If you were sitting next to Litsky at a sports event, “you were always in the right place,” a former Times colleague, Malcolm Moran, recalled. He could offer hilarious off-the-cuff, inside-the-game stories, helpful style hints or even a quality post-event dining spot he had uncovered. Small wonder that over 36 years, Litsky wrote yearbooks for the Encyclopaedia Britannica, World Book and Collier’s, among others, along with a 1975 coffee-table book, “Superstars,” that became a main selection of the Sports Illustrated Book Club.
Litsky’s appreciation and respect for minor sports — at a time when most news media outlets focused their coverage on football, basketball, baseball and hockey — extended to his early embrace of women’s sports and gender equity. In 1967, he covered the Boston Marathon when a woman, Kathrine Switzer, was pulled off the course by race officials because only men were allowed to run it then. Decades later, his courtside account of the first national college basketball title by an undefeated UConn women’s team made the front page of The Times.
In 1997, Litsky became the first newspaper journalist named to the media wing of the International Swimming Hall of Fame, one of many such national honors.

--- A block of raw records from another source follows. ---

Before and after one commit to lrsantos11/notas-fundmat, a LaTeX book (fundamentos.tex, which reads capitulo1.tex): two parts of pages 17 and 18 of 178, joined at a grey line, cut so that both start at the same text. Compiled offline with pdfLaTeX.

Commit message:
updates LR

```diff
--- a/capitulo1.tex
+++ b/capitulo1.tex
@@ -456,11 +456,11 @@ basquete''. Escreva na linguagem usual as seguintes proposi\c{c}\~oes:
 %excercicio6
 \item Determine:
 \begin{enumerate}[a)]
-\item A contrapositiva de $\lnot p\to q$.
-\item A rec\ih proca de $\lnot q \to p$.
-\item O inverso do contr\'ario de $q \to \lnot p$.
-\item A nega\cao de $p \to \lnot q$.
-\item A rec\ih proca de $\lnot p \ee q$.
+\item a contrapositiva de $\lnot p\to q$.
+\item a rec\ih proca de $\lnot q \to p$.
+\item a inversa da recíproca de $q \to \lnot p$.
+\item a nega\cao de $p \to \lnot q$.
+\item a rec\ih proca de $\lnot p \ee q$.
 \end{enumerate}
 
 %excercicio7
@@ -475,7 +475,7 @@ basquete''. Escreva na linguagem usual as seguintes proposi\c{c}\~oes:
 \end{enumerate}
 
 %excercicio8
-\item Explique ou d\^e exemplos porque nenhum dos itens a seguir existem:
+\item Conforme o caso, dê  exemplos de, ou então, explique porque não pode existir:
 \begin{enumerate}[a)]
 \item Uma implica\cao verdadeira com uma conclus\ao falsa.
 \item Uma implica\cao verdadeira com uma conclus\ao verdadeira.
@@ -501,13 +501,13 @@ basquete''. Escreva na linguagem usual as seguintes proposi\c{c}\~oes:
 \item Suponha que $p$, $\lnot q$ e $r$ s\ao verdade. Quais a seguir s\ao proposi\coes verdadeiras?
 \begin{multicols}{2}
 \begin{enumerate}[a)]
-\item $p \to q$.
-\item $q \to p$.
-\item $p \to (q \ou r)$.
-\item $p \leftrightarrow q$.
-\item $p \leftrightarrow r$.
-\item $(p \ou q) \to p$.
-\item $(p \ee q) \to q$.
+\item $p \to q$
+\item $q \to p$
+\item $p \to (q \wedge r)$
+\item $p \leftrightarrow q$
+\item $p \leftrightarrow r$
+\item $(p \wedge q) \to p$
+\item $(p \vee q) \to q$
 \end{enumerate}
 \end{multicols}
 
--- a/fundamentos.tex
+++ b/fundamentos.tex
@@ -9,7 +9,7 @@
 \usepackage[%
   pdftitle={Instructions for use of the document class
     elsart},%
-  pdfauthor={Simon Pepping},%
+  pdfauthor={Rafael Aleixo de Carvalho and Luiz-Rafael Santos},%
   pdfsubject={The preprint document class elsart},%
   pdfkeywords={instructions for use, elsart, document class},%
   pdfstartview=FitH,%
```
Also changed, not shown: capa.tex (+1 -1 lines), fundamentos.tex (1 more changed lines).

Born in Waterbury, Conn., Litsky graduated from the University of Connecticut in three years at age 19. After an early career with United Press, he was initially hired by The Times as a sports copy editor, specifically in Olympic sports. But over the next 11 years, his role expanded to an assistant to the sports editor supervising the weekday sports and then as a deputy sports editor supervising the Sunday section.